━━ PROVIDED ENTRIES

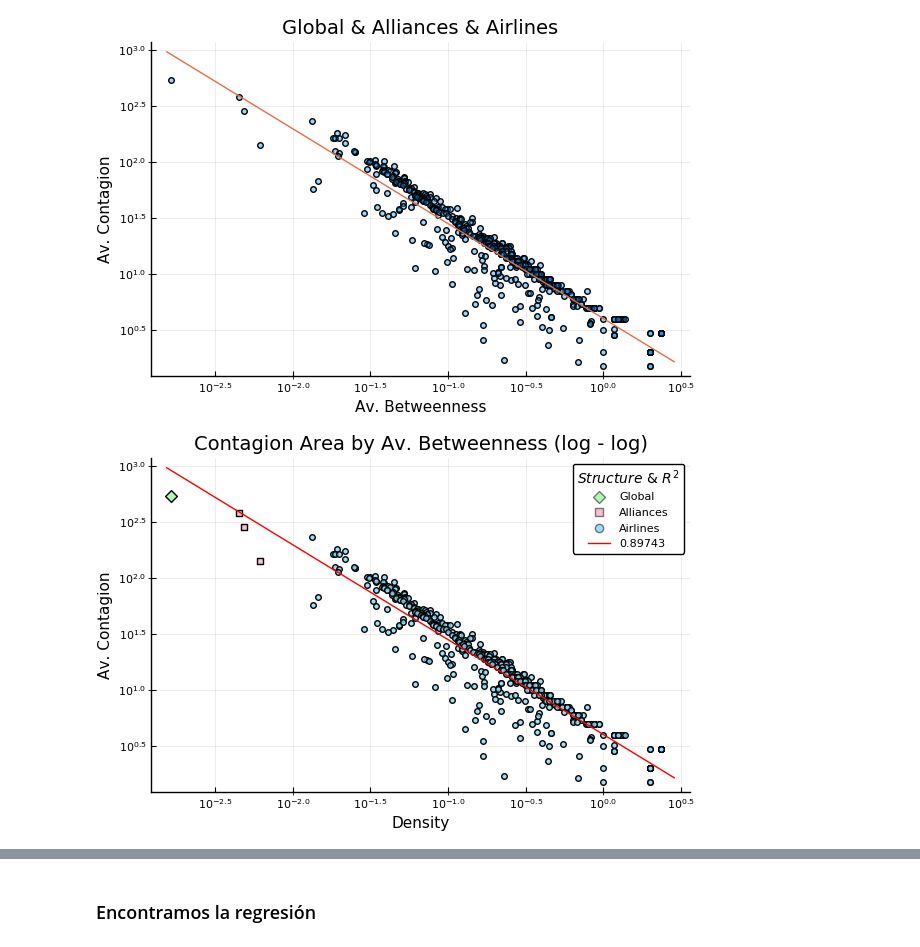
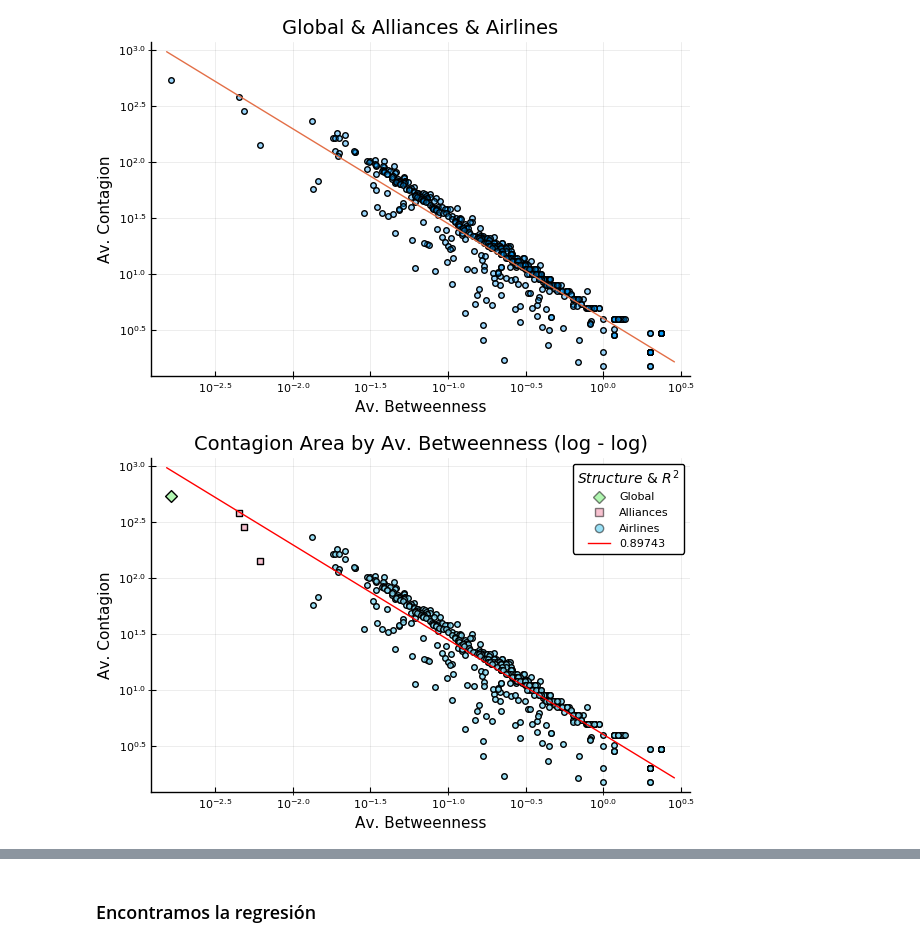
Before and after one commit to Yuriyama/Proyecto_aerolineas, a Jupyter notebook: Code/Betweenness.ipynb, the cells around one changed output, grey strips where cells are left out. Cells and saved outputs as stored; diff of their text form; code cells hidden in the pictures.

```diff
--- a/Code/Betweenness.ipynb
+++ b/Code/Betweenness.ipynb
@@ -610,7 +614,7 @@ plot!(my_equation)
 
 plot_betweenness_cobertura_log2 = scatter([betweenness_x_g], [cobertura_y_g],
                                     title = "Contagion Area by Av. Betweenness (log - log)",
-                                    xlabel = "Density",
+                                    xlabel = "Av. Betweenness",
                                     ylabel = "Av. Contagion",
                                     xscale =(:log10),
                                     yscale =(:log10),
@@ -619,34 +623,34 @@ plot_betweenness_cobertura_log2 = scatter([betweenness_x_g], [cobertura_y_g],
                                     label = "Global",
                                     #size = (500,500),
                                     #aspect_ratio= 1,
                                     markershape = :diamond,
                                     markersize = 6,
                                     #markeralpha = 0.6,
                                     markercolor = "#A9F5A9",
                                     markerstrokealpha = 0.5,
                                     alpha = 0.9)
 scatter!(betweenness_x_al, cobertura_y_al,
             legend = true,
             label = "Alliances",
             markershape = :square,
             markersize = 5,
             markeralpha = 0.7,#,
             markerstrokealpha = 0.5,
             markercolor = "#F5A9BC")
 scatter!(betweenness_x_aer, cobertura_y_aer,
             legend = true,
             label = "Airlines",
             markershape = :circle,
             markersize = 4,
             markercolor = "#81DAF5",
             markerstrokealpha = 0.5,
             markeralpha = 0.8)
 plot!(my_equation,
         legend = true,
         label = "$r_2",
         linecolor = :red)
 # %% [output]
-[figure, old version]
+[figure, new version]
 # %%
 plot_betweenness_cobertura_log2
 # %% [output]
```
Also changed, not shown: parts of 4 cells of this notebook, 1 other file.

━━━━

== DIRECTIONS FOR THIS TASK ==
Give back the records above word for word, minus any image they hold.

== ANSWER BOX ==
Before and after one commit to Yuriyama/Proyecto_aerolineas, a Jupyter notebook: Code/Betweenness.ipynb, the cells around one changed output, grey strips where cells are left out. Cells and saved outputs as stored; diff of their text form; code cells hidden in the pictures.

```diff
--- a/Code/Betweenness.ipynb
+++ b/Code/Betweenness.ipynb
@@ -610,7 +614,7 @@ plot!(my_equation)
 
 plot_betweenness_cobertura_log2 = scatter([betweenness_x_g], [cobertura_y_g],
                                     title = "Contagion Area by Av. Betweenness (log - log)",
-                                    xlabel = "Density",
+                                    xlabel = "Av. Betweenness",
                                     ylabel = "Av. Contagion",
                                     xscale =(:log10),
                                     yscale =(:log10),
@@ -619,34 +623,34 @@ plot_betweenness_cobertura_log2 = scatter([betweenness_x_g], [cobertura_y_g],
                                     label = "Global",
                                     #size = (500,500),
                                     #aspect_ratio= 1,
                                     markershape = :diamond,
                                     markersize = 6,
                                     #markeralpha = 0.6,
                                     markercolor = "#A9F5A9",
                                     markerstrokealpha = 0.5,
                                     alpha = 0.9)
 scatter!(betweenness_x_al, cobertura_y_al,
             legend = true,
             label = "Alliances",
             markershape = :square,
             markersize = 5,
             markeralpha = 0.7,#,
             markerstrokealpha = 0.5,
             markercolor = "#F5A9BC")
 scatter!(betweenness_x_aer, cobertura_y_aer,
             legend = true,
             label = "Airlines",
             markershape = :circle,
             markersize = 4,
             markercolor = "#81DAF5",
             markerstrokealpha = 0.5,
             markeralpha = 0.8)
 plot!(my_equation,
         legend = true,
         label = "$r_2",
         linecolor = :red)
 # %% [output]
-[figure, old version]
+[figure, new version]
 # %%
 plot_betweenness_cobertura_log2
 # %% [output]
```
Also changed, not shown: parts of 4 cells of this notebook, 1 other file.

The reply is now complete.